Provided records
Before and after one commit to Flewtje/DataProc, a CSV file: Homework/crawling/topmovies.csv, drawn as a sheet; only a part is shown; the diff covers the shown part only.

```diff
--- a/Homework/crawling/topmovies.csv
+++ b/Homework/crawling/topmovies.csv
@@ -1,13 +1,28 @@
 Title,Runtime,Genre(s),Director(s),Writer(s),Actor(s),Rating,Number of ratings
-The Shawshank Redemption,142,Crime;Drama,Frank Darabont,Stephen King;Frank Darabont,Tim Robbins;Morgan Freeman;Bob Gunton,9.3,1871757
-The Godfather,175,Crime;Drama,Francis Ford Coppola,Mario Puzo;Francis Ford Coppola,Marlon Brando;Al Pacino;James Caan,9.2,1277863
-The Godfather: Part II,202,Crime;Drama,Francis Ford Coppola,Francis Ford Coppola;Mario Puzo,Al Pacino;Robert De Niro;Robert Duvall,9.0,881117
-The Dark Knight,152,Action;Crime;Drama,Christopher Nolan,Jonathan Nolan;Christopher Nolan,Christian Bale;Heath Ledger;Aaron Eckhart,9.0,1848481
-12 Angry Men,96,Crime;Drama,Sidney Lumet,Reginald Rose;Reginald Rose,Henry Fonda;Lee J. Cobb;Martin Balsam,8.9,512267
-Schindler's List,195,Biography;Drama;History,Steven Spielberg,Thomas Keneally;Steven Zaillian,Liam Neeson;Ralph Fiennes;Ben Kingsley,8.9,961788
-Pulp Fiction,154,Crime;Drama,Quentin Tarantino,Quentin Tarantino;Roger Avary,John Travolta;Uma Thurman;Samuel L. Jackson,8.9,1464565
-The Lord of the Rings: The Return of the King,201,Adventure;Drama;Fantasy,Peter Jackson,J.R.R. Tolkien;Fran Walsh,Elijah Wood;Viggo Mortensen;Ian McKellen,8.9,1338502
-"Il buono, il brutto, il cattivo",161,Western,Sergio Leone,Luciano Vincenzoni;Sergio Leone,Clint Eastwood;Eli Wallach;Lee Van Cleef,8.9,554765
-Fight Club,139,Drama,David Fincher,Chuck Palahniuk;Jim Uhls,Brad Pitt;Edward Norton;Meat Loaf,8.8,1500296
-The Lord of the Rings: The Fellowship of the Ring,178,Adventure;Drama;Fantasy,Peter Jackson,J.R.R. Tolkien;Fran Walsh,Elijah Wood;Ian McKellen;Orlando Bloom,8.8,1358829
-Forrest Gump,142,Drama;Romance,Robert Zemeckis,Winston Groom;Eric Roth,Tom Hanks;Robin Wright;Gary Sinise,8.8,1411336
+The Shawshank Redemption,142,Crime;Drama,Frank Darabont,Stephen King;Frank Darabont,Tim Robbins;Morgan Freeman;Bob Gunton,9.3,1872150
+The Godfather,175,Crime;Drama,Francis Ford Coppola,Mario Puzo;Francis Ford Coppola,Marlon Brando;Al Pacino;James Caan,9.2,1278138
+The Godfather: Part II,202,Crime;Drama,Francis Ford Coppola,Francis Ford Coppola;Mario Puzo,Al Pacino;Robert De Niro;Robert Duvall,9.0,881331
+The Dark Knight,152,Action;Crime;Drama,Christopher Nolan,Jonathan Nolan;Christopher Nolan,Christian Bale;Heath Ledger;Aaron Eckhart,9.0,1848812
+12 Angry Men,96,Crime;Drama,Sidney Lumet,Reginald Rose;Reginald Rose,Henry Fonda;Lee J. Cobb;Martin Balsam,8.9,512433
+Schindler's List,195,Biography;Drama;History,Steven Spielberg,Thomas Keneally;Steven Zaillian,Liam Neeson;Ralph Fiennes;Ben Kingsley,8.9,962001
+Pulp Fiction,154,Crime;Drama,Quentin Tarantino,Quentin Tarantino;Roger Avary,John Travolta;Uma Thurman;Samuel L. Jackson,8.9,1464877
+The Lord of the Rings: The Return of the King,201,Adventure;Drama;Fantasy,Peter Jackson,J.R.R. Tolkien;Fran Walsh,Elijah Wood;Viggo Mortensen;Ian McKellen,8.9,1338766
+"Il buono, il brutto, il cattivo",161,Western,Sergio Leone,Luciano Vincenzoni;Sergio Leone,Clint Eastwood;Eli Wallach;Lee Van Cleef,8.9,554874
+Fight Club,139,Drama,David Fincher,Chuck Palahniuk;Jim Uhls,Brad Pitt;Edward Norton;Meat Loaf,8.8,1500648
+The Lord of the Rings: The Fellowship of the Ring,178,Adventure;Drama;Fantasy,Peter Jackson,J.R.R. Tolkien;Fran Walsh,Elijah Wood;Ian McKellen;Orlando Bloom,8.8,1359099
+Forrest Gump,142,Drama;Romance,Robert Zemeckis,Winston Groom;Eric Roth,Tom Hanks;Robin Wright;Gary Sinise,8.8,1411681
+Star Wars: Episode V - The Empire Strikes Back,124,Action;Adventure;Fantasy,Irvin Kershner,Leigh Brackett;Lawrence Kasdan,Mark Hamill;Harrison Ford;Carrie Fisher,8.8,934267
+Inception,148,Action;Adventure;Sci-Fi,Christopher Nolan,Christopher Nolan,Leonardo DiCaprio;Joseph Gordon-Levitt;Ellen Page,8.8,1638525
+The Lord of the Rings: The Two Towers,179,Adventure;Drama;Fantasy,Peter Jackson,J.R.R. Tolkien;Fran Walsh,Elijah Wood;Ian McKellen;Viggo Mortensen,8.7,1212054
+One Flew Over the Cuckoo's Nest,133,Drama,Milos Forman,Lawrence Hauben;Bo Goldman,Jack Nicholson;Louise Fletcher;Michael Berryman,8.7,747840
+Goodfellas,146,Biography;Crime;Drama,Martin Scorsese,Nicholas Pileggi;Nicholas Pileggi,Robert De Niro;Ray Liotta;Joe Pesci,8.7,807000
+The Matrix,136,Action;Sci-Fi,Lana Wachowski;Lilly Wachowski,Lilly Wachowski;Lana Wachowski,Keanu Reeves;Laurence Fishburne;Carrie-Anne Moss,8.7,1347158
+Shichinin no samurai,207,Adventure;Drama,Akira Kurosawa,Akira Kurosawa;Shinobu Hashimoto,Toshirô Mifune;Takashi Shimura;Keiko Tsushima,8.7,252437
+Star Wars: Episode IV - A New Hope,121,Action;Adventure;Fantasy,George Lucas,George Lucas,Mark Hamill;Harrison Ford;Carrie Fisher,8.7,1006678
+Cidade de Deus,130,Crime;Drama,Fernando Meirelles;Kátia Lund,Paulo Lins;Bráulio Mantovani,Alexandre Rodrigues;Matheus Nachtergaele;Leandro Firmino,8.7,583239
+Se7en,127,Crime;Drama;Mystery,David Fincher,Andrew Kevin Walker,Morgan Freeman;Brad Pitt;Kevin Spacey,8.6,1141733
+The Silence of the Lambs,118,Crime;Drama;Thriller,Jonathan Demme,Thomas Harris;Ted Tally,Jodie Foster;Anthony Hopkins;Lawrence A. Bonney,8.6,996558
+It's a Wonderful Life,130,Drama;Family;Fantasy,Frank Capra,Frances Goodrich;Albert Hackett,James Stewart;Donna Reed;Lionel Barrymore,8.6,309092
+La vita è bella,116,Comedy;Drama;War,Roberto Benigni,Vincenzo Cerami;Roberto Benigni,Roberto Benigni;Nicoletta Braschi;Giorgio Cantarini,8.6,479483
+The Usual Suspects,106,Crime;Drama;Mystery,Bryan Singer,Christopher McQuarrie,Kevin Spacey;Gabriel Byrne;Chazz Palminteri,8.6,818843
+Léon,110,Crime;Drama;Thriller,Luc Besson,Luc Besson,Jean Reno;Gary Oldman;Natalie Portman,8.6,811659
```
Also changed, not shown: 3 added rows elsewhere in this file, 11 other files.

Exercise instructions
Which lines in the data hold the string "Marlon"? Copy each of them.

Your solution
-The Godfather,175,Crime;Drama,Francis Ford Coppola,Mario Puzo;Francis Ford Coppola,Marlon Brando;Al Pacino;James Caan,9.2,1277863
+The Godfather,175,Crime;Drama,Francis Ford Coppola,Mario Puzo;Francis Ford Coppola,Marlon Brando;Al Pacino;James Caan,9.2,1278138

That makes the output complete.